Elite alienation played a key role in the East European collapses, as it raised the likelihood of elite defection. The East European examples suggest that elite defection, when it occurs en masse, can have two different consequences. In one scenario, reformists vote the incumbent out of office and assume the leadership of the party. In the other, which is illustrated by Boris Yeltsin’s challenge to Gorbachev, discontented elites can resign from the party altogether and form an alternative political movement. Both scenarios are currently unlikely in China, but they illustrate the extreme effects that elite disunity can have on the political stability of single-party communist systems.
The second threat is organized popular unrest. Chinese citizens have grievances — stemming from issues like the nonpayment of wages, forced demolition of housing and illegal land grabs. Other complaints are political and concern the ethno-linguistic and religious rights of ethnic minorities, members of underground churches and Falun Gong practitioners. The Chinese government devotes extraordinary financial outlays to stability maintenance, which aims to avoid protests altogether — or, should they occur, to prevent their spread to new localities. It remains to be seen how much longer Beijing can sustain this very costly policy.
A third potential threat could come from outside of China. Cultural security, which the CCP understands as limiting foreign influence, is officially part of China’s national security doctrine. Foreign NGOs have faced an increasingly hostile climate in China in the past decade, neutralizing their capacity to help organize discontent. This makes it easier for the government to handle isolated riots and protests.
JCW: How has China’s example and outreach affected the trajectory of other post-communist regimes? Has the CCP’s success inspired other governments to emulate China?
MKD: A number of countries seem to admire China’s model of high-growth authoritarianism. For example, a decade ago, Vladimir Putin sent a United Russia delegation to China to learn from the CCP. Russia’s designation of NGOs as foreign agents and its most recent efforts to censor the Internet display some striking similarities with the Chinese experience.
Communist regimes offer more direct evidence of “borrowing” CCP moves. Cuba’s new constitution implemented term limits for the presidency. Thus, Cuba is emulating the pre-Xi forms of institutional succession.
Vietnam seems to be borrowing another part of the Chinese model by fusing together the positions of general secretary and president, both of which have been occupied by Nguyen Phu Trong since 2018.
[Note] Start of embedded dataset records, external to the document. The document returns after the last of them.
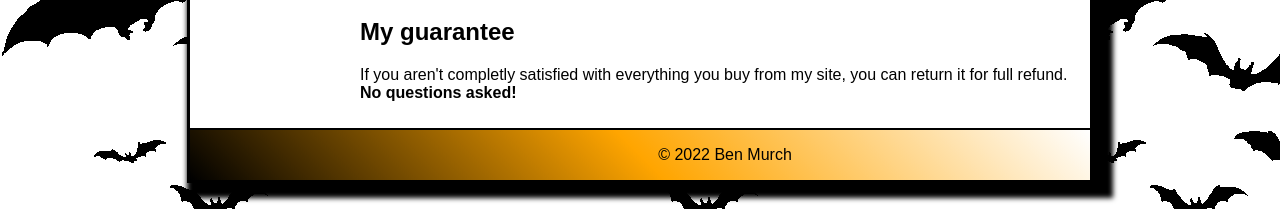
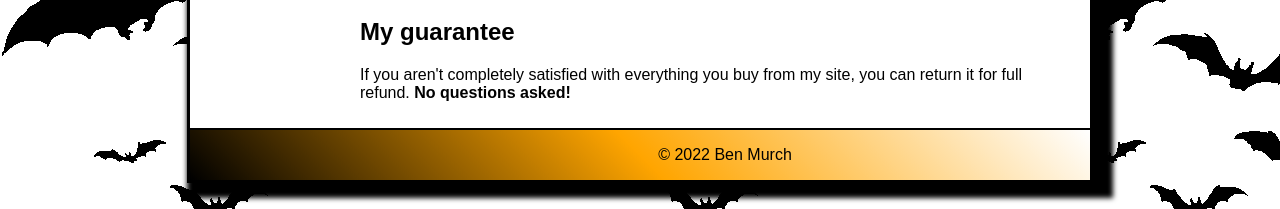
Before and after one commit to VanessaGVilla/final6, a plain HTML site: page index.html in a window 1280 px wide. Shown: the part 625-834 px from the top of the page. Drawn offline with Linux system fonts and the light colour scheme.

Commit message:
Update index.html

```diff
--- a/index.html
+++ b/index.html
@@ -63,7 +63,7 @@ And if you join my email list, I will keep you up-to-date on all Halloween thing
 
 <h2>My guarantee</h2>
 
-<p>If you aren't completly satisfied with everything you buy from my site, you can return it for full refund.
+<p>If you aren't completely satisfied with everything you buy from my site, you can return it for full refund.
 
 <strong>No questions asked! </strong>
 
```
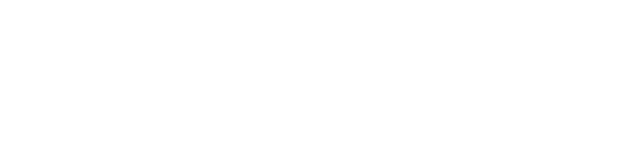
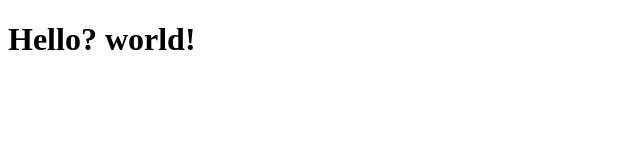
Before and after one commit to mariaHohlova/Hohlova_repo, a plain HTML site: page index.html in a window 1280 px wide. Shown: the whole page, without its empty margins (0-640 px from the left). Drawn offline with Linux system fonts and the light colour scheme.

Commit message:
Add title

```diff
--- a/index.html
+++ b/index.html
@@ -6,6 +6,6 @@
     <title>Document</title>
 </head>
 <body>
-
+    <h1>Hello? world!</h1>
 </body>
 </html>
```
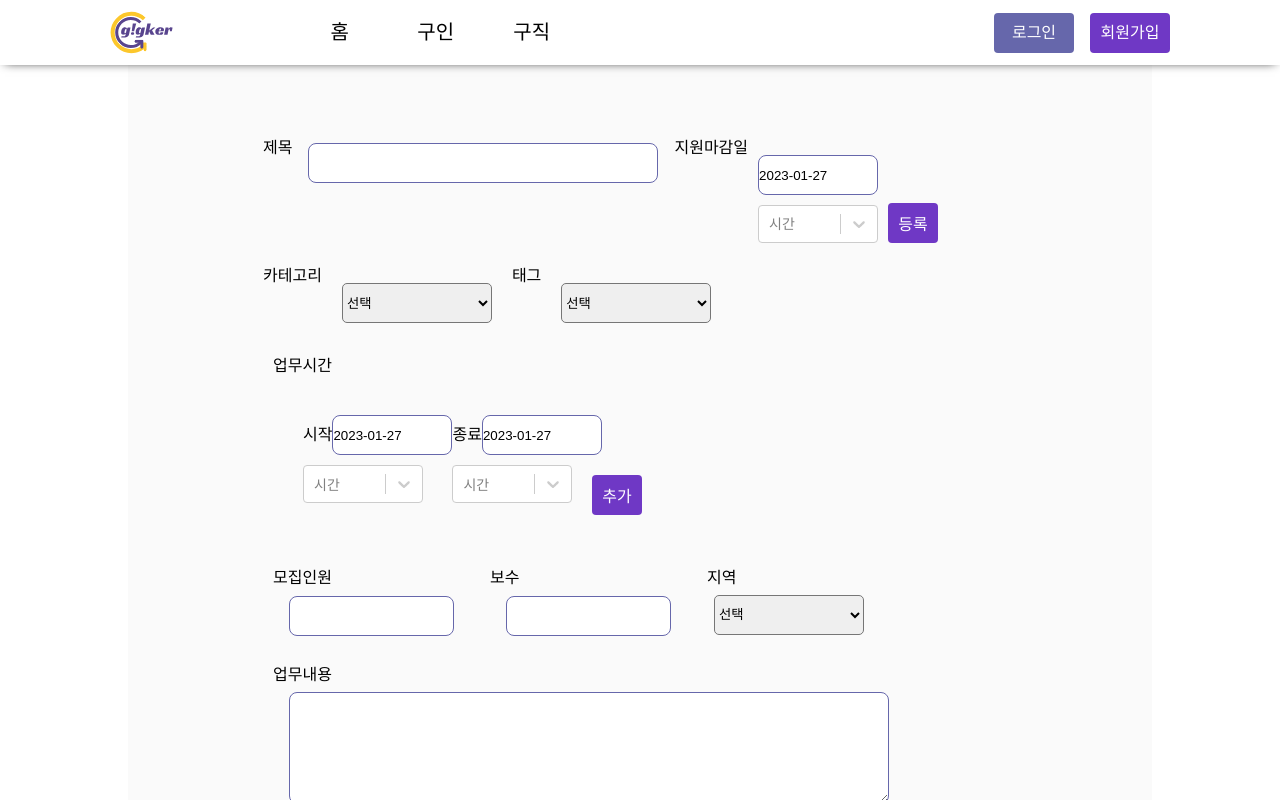
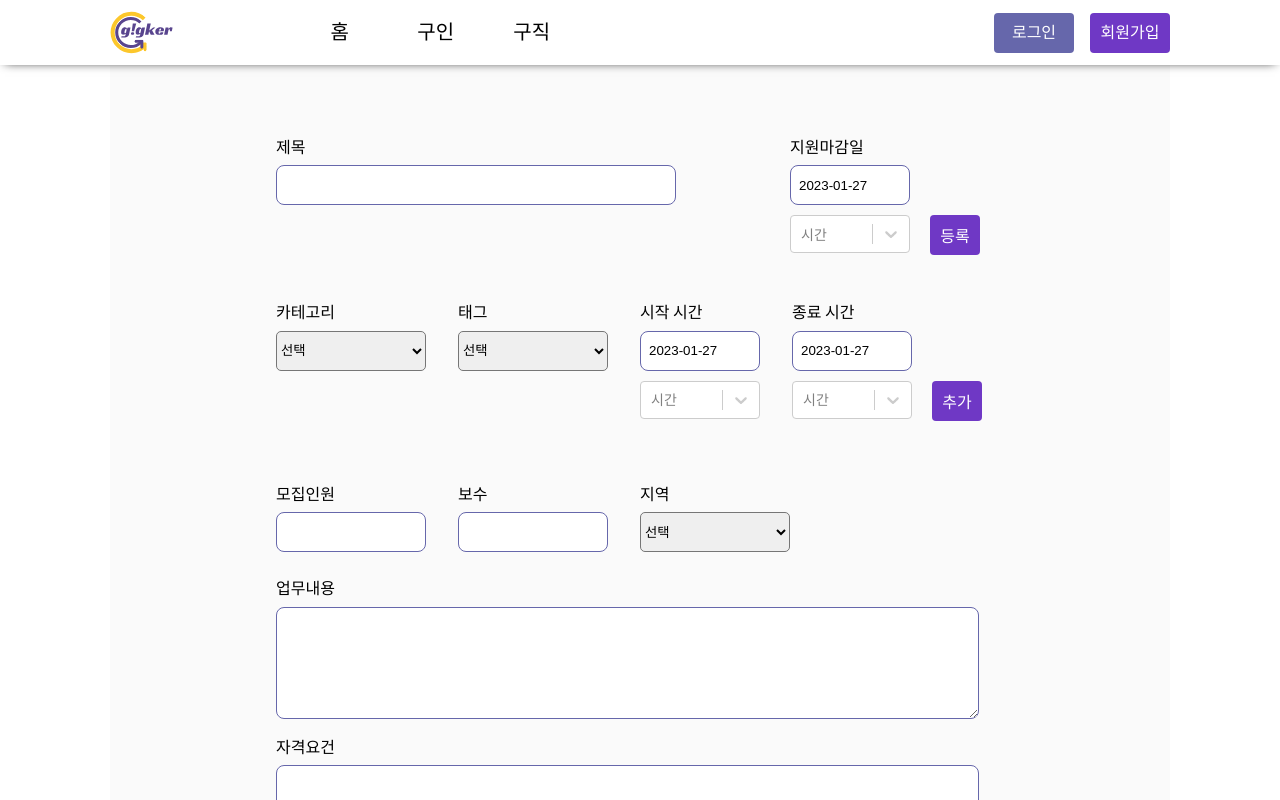
Before and after one commit to codestates-seb/seb41_main_005, a React (Create React App) app in the folder client/: page /newhire in a window 1280 px wide. Shown: the top 800 px of the page. Built offline with nearby package versions, Linux system fonts and the light colour scheme.

Commit message:
fix/ 구인&구직 글 작성 페이지 레이아웃 수정

```diff
--- a/client/src/components/TextArea.tsx
+++ b/client/src/components/TextArea.tsx
@@ -6,7 +6,7 @@ interface TextAreaProps
 
 const StyledTextArea = styled.textarea<TextAreaProps>`
   height: 7rem;
-  width: 600px;
+  width: 703px;
   margin: 0.5rem 1rem 0 1rem;
   padding-left: 10px;
   padding-right: 5px;
--- a/client/src/components/TimeSelect.tsx
+++ b/client/src/components/TimeSelect.tsx
@@ -81,41 +81,47 @@ const WorkSchedule: React.FC<Props> = ({ workTime, onWorkTimeChange }) => {
 
   return (
     <TimeContainer>
-      <SelectWrapper>
-        <div>
-          시작
+      <TimeWrapper>
+        <StartContainer>
+          <label htmlFor="start">시작 시간</label>
+          <StartWrapper>
             <StyledDatePicker
               selected={startDate}
               onChange={handleStartDateChange}
               dateFormat="yyyy-MM-dd"
               locale={ko}
+              id={"start"}
             />
             <StyledSelect
               placeholder={"시간"}
               options={timeOptions}
               onChange={handleStartTimeChange}
             />
-        </div>
-        <div>
-          종료
+          </StartWrapper>
+        </StartContainer>
+        <EndContainer>
+          <label htmlFor="end">종료 시간</label>
+          <EndWrapper>
             <StyledDatePicker
               selected={endDate}
               onChange={handleEndDateChange}
               dateFormat="yyyy-MM-dd"
               locale={ko}
+              id={"end"}
             />
             <StyledSelect
               placeholder={"시간"}
               options={timeOptions}
               onChange={handleEndTimeChange}
             />
-        </div>
+          </EndWrapper>
           <ButtonWrapper>
             <Button className="worktime-submit" onClick={handleAddSchedule}>
               추가
             </Button>
           </ButtonWrapper>
-      </SelectWrapper>
+        </EndContainer>
+      </TimeWrapper>
       <ListWrapper>
         {workSchedule.map((schedule, index) => (
           <div key={index}>
@@ -175,6 +181,7 @@ const Deadline: React.FC<DueDate> = ({ onChange }) => {
         onChange={handledeadlineDateChange}
         dateFormat="yyyy-MM-dd"
         locale={ko}
+        id={"date"}
       />
       <StyledSelect
         placeholder={"시간"}
@@ -199,9 +206,13 @@ const Deadline: React.FC<DueDate> = ({ onChange }) => {
 const StyledDatePicker = styled(DatePicker)`
   width: 120px;
   height: 2.5rem;
-  margin-top: 10px;
+  padding: 8px;
   border: solid 1px ${(props) => props.theme.color.sub2};
   border-radius: 8px;
+  :hover {
+    border: solid 1px ${(props) => props.theme.color.main};
+    transition: all 0.5s;
+  }
   :focus {
     border: solid 1px ${(props) => props.theme.color.main};
     -webkit-transition: 0.25s;
@@ -211,37 +222,75 @@ const StyledDatePicker = styled(DatePicker)`
 `;
 const StyledSelect = styled(Select)`
   width: 120px;
+  height: 40px;
   font-size: 14px;
   margin-top: 10px;
 `;
 
 const TimeContainer = styled.div`
+  height: auto;
+  width: auto;
+  display: flex;
+  flex-direction: column;
+`;
+
+const TimeWrapper = styled.div`
   display: flex;
   flex-direction: row;
-  margin: 10px;
-  padding: 10px;
 `;
 
-const SelectWrapper = styled.div`
+const StartContainer = styled.div`
+  height: auto;
+  width: auto;
   display: flex;
-  flex-direction: row;
-  margin: 10px;
+  flex-direction: column;
+  label {
+    margin-left: 1rem;
+  }
+`;
+
+const EndContainer = styled.div`
+  height: auto;
+  width: 187px;
+  display: flex;
+  flex-direction: column;
+  margin-right: 19px;
+  label {
+    margin-left: 1rem;
+  }
+`;
+
+const StartWrapper = styled.div`
+  margin: 8px 16px 0;
+`;
+
+const EndWrapper = styled.div`
+  margin: 8px 16px 0;
 `;
 
 const ListWrapper = styled.div`
-  margin-left: -10px;
-  margin-top: 30px;
+  margin: 8px 0;
+  padding-left: 16px;
+  height: 45px;
+  overflow: hidden;
+  text-overflow: ellipsis;
+  display: -webkit-box;
+  -webkit-line-clamp: 2;
+  -webkit-box-orient: vertical;
 `;
 
 const SumWrapper = styled.div`
-  margin-top: 10px;
+  margin: 8px 0 15px 0;
+  height: 22px;
+  width: 155px;
 `;
 
 const ButtonWrapper = styled.div`
   .worktime-submit {
     width: 50px;
-    margin-top: 70px;
-    margin-left: -10px;
+    margin-top: -40px;
+    margin-right: -19px;
+    float: right;
     background-color: #6f38c5;
     &:hover {
       background-color: #fcc72c;
@@ -252,7 +301,7 @@ const ButtonWrapper = styled.div`
     width: 50px;
     float: right;
     margin-top: -40px;
-    margin-right: -60px;
+    margin-right: -35px;
     background-color: #6f38c5;
     &:hover {
       background-color: #fcc72c;
@@ -262,7 +311,7 @@ const ButtonWrapper = styled.div`
 `;
 
 const DeadlineWrapper = styled.div`
-  margin: 10px;
+  margin: 8px 16px 0;
 `;
 
 export { WorkSchedule, Deadline };
--- a/client/src/pages/NewHire.tsx
+++ b/client/src/pages/NewHire.tsx
@@ -145,15 +145,20 @@ const NewHire = () => {
   return (
     <EditHireContainer>
       <TitleContainer>
-        제목
-        <InputBox width="350px" onChange={handleTitleChange} />
-        지원마감일
+        <InputSection>
+          <label htmlFor="title">제목</label>
+          <InputBox width="400px" id="title" onChange={handleTitleChange} />
+        </InputSection>
+        <DeadLineSection>
+          <label htmlFor="date">지원마감일</label>
           <Deadline onChange={handleDeadlineChange} />
+        </DeadLineSection>
       </TitleContainer>
-      <SelectWrapper>
-        카테고리
+      <SelectContainer>
+        <InputSection>
+          <label htmlFor="category">카테고리</label>
           <CategoryWrapper>
-          <select onChange={handleCategoryChange}>
+            <select onChange={handleCategoryChange} id={"category"}>
               <option defaultValue="" hidden>
                 선택
               </option>
@@ -164,9 +169,11 @@ const NewHire = () => {
               ))}
             </select>
           </CategoryWrapper>
-        태그
+        </InputSection>
+        <InputSection>
+          <label htmlFor="tag">태그</label>
           <TagWrapper>
-          <select onChange={handleTagChange}>
+            <select onChange={handleTagChange} id={"tag"}>
               <option defaultValue="" hidden>
                 선택
               </option>
@@ -177,27 +184,26 @@ const NewHire = () => {
               ))}
             </select>
           </TagWrapper>
-      </SelectWrapper>
-      <WithTitle>
-        업무시간
+        </InputSection>
         <WorkSchedule
           workTime={workTime}
           onWorkTimeChange={handleWorkTimeChange}
         />
-      </WithTitle>
+      </SelectContainer>
       <ThreeInput>
-        <WithTitle>
-          모집인원
-          <InputBox width="165px" onChange={handleVolumeChange} />
-        </WithTitle>
-        <WithTitle>
-          보수
-          <InputBox width="165px" onChange={handlePayChange} />
-        </WithTitle>
+        <InputSection>
+          <label htmlFor="num">모집인원</label>
+          <InputBox width="150px" onChange={handleVolumeChange} id={"num"} />
+        </InputSection>
+        <InputSection>
+          <label htmlFor="income">보수</label>
+          <InputBox width="150px" onChange={handlePayChange} id={"income"} />
+        </InputSection>
 
+        <InputSection>
+          <label htmlFor="location">지역</label>
           <LocationWrapper>
-          지역
-          <select onChange={handleLocationChange}>
+            <select onChange={handleLocationChange} id={"location"}>
               <option defaultValue="" hidden>
                 선택
               </option>
@@ -208,22 +214,23 @@ const NewHire = () => {
               ))}
             </select>
           </LocationWrapper>
+        </InputSection>
       </ThreeInput>
       <WithTitle>
-        업무내용
-        <TextArea onChange={handleWorkDetailChange} />
+        <label htmlFor="content">업무내용</label>
+        <TextArea onChange={handleWorkDetailChange} id={"content"} />
       </WithTitle>
       <WithTitle>
-        자격요건
-        <TextArea onChange={handleQualificationChange} />
+        <label htmlFor="qualification">자격요건</label>
+        <TextArea onChange={handleQualificationChange} id={"qualification"} />
       </WithTitle>
       <WithTitle>
-        우대사항 (선택)
-        <TextArea onChange={handlePreferentialChange} />
+        <label htmlFor="prefer">우대사항 (선택)</label>
+        <TextArea onChange={handlePreferentialChange} id={"prefer"} />
       </WithTitle>
       <WithTitle>
-        기타 (선택)
-        <TextArea onChange={handleEtcChange} />
+        <label htmlFor="etc">기타 (선택)</label>
+        <TextArea onChange={handleEtcChange} id={"etc"} />
       </WithTitle>
       <SubmitWrapper>
         <Button className="newhire-submit" onClick={handleSubmit}>
@@ -236,32 +243,56 @@ const NewHire = () => {
 
 const EditHireContainer = styled.div`
   background: #fafafa;
-  width: 80%;
+  max-width: 1060px;
   margin: auto;
-  padding: 135px;
+  padding: 135px 190px 100px 150px;
   display: flex;
   flex-direction: column;
 `;
 const TitleContainer = styled.div`
   display: flex;
   flex-direction: row;
+  justify-content: space-between;
+`;
+const InputSection = styled.div`
+  height: auto;
+  width: auto;
+  display: flex;
+  flex-direction: column;
+  label {
+    margin-left: 1rem;
+  }
+`;
+const DeadLineSection = styled.div`
+  height: auto;
+  width: auto;
+  display: flex;
+  flex-direction: column;
+  margin-right: 19px;
+  label {
+    margin-left: 1rem;
+  }
 `;
 const WithTitle = styled.div`
   display: flex;
   flex-direction: column;
-  padding: 10px;
+  margin-bottom: 16px;
+  label {
+    margin-left: 1rem;
+  }
 `;
 const ThreeInput = styled.div`
   display: flex;
   flex-direction: row;
+  margin-bottom: 16px;
 `;
-const SelectWrapper = styled.div`
+const SelectContainer = styled.div`
   display: flex;
   flex-direction: row;
+  justify-content: space-between;
 `;
 const CategoryWrapper = styled.div`
-  margin: 10px;
-  padding: 10px;
+  margin: 8px 16px;
   select {
     width: 150px;
     height: 2.5rem;
@@ -269,28 +300,28 @@ const CategoryWrapper = styled.div`
   }
 `;
 const LocationWrapper = styled.div`
-  width: 150px;
-  padding: 10px;
-  select {
-    width: 150px;
-    height: 2.5rem;
-    border-radius: 5px;
-    margin: 7px;
-  }
-`;
-
-const TagWrapper = styled.div`
-  margin: 10px;
-  padding: 10px;
+  margin: 8px 16px;
   select {
     width: 150px;
     height: 2.5rem;
     border-radius: 5px;
   }
 `;
+
+const TagWrapper = styled.div`
+  margin: 8px 16px;
+  select {
+    width: 150px;
+    height: 2.5rem;
+    border-radius: 5px;
+  }
+`;
+
 const SubmitWrapper = styled.div`
+  display: flex;
+  justify-content: right;
+  margin: 32px 0;
   .newhire-submit {
-    margin-left: 330px;
     width: 300px;
     background-color: #6f38c5;
     &:hover {
--- a/client/src/pages/NewHunting.tsx
+++ b/client/src/pages/NewHunting.tsx
@@ -118,28 +118,35 @@ const EditHunting = () => {
   return (
     <EditHuntingContainer>
       <TitleContainer>
-        제목
-        <InputBox width="350px" onChange={handleTitleChange} />
-        지원마감일
-        <Deadline onChange={handleDeadlineChange} />
+        <InputSection>
+          <label htmlFor="title">제목</label>
+          <InputBox width="400px" id="title" onChange={handleTitleChange} />
+        </InputSection>
+        <DeadLineSection>
+          <label htmlFor="date">구직마감일</label>
+          <Deadline onChange={handleDeadlineChange} />
+        </DeadLineSection>
       </TitleContainer>
-      <SelectWrapper>
-        <WithTitle>
-          카테고리
+      <SelectContainer>
+        <InputSection>
+          <label htmlFor="category">카테고리</label>
           <CategoryWrapper>
-            <select placeholder={"카테고리"} onChange={handleCategoryChange}>
+            <select onChange={handleCategoryChange} id={"category"}>
+              <option defaultValue="" hidden>
+                선택
+              </option>
               {categoryOptions.map(({ value, label }) => (
                 <option key={value} value={value}>
-                  선택
+                  {label}
                 </option>
               ))}
             </select>
           </CategoryWrapper>
-        </WithTitle>
-        <WithTitle>
-          태그
+        </InputSection>
+        <InputSection>
+          <label htmlFor="tag">태그</label>
           <TagWrapper>
-            <select onChange={handleTagChange}>
+            <select onChange={handleTagChange} id={"tag"}>
               <option defaultValue="" hidden>
                 선택
               </option>
@@ -150,40 +157,40 @@ const EditHunting = () => {
               ))}
             </select>
           </TagWrapper>
-        </WithTitle>
-      </SelectWrapper>
-      <PossibleTime>
-        희망 업무시간
+        </InputSection>
         <WorkSchedule
           workTime={workTime}
           onWorkTimeChange={handleWorkTimeChange}
         />
-      </PossibleTime>
+      </SelectContainer>
       <TwoInput>
-        <WithTitle>
-          희망보수
-          <InputBox width="300px" onChange={handlePayChange} />
-        </WithTitle>
-        <WithTitle>
-          희망장소
+        <InputSection>
+          <label htmlFor="num">희망보수</label>
+          <InputBox width="150px" onChange={handlePayChange} id={"num"} />
+        </InputSection>
+        <InputSection>
+          <label htmlFor="location">희망장소</label>
           <LocationWrapper>
-            <select placeholder={"지역"} onChange={handleLocationChange}>
+            <select onChange={handleLocationChange} id={"location"}>
+              <option defaultValue="" hidden>
+                선택
+              </option>
               {locationOptions.map(({ value, label }) => (
                 <option key={value} value={value}>
-                  선택
+                  {label}
                 </option>
               ))}
             </select>
           </LocationWrapper>
-        </WithTitle>
+        </InputSection>
       </TwoInput>
       <WithTitle>
-        업무내용
-        <TextArea onChange={handleWorkDetailChange} />
+        <label htmlFor="content">업무내용</label>
+        <TextArea onChange={handleWorkDetailChange} id={"content"} />
       </WithTitle>
       <WithTitle>
-        기타 (선택)
-        <TextArea onChange={handleEtcChange} />
+        <label htmlFor="etc">기타 (선택)</label>
+        <TextArea onChange={handleEtcChange} id={"etc"} />
       </WithTitle>
       <SubmitWrapper>
         <Button className="newhunting-submit" onClick={handleSubmit}>
@@ -196,38 +203,57 @@ const EditHunting = () => {
 
 const EditHuntingContainer = styled.div`
   background: #fafafa;
-  width: 80%;
+  max-width: 1060px;
   margin: auto;
-  padding: 135px;
+  padding: 135px 190px 100px 150px;
   display: flex;
   flex-direction: column;
 `;
 const TitleContainer = styled.div`
   display: flex;
   flex-direction: row;
+  justify-content: space-between;
 `;
-const PossibleTime = styled.div`
-  margin-top: 10px;
-  margin-left: 5px;
+const InputSection = styled.div`
+  height: auto;
+  width: auto;
+  display: flex;
+  flex-direction: column;
+  label {
+    margin-left: 1rem;
+  }
+`;
+const DeadLineSection = styled.div`
+  height: auto;
+  width: auto;
+  display: flex;
+  flex-direction: column;
+  margin-right: 19px;
+  label {
+    margin-left: 1rem;
+  }
 `;
 
 const WithTitle = styled.div`
   display: flex;
   flex-direction: column;
-  padding: 10px;
+  margin-bottom: 16px;
+  label {
+    margin-left: 1rem;
+  }
 `;
 const TwoInput = styled.div`
   display: flex;
   flex-direction: row;
-  justify-content: center;
+  margin-bottom: 16px;
 `;
-const SelectWrapper = styled.div`
+const SelectContainer = styled.div`
   display: flex;
   flex-direction: row;
-  justify-content: center;
+  justify-content: space-between;
 `;
 const CategoryWrapper = styled.div`
-  padding: 10px;
+  margin: 8px 16px;
   select {
     width: 150px;
     height: 2.5rem;
@@ -235,8 +261,7 @@ const CategoryWrapper = styled.div`
   }
 `;
 const LocationWrapper = styled.div`
-  width: 150px;
-  padding: 10px;
+  margin: 8px 16px;
   select {
     width: 150px;
     height: 2.5rem;
@@ -244,7 +269,7 @@ const LocationWrapper = styled.div`
   }
 `;
 const TagWrapper = styled.div`
-  padding: 10px;
+  margin: 8px 16px;
   select {
     width: 150px;
     height: 2.5rem;
@@ -252,8 +277,10 @@ const TagWrapper = styled.div`
   }
 `;
 const SubmitWrapper = styled.div`
+  display: flex;
+  justify-content: right;
+  margin: 32px 0;
   .newhunting-submit {
-    margin-left: 330px;
     width: 300px;
     background-color: #6f38c5;
     &:hover {
```
Lines whose indentation alone changed are shown as unchanged.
Yet as communist regimes elsewhere adopt portions of its institutional setup, China is evolving. The CCP moved away from a two-term limit for the general secretary — in line with other regimes in Central Asia and Africa, where heads of state have become presidents for life. Does this mean that the CCP’s institutionalized turnover is not a necessary ingredient for resilience? Time will tell whether this conclusion is correct.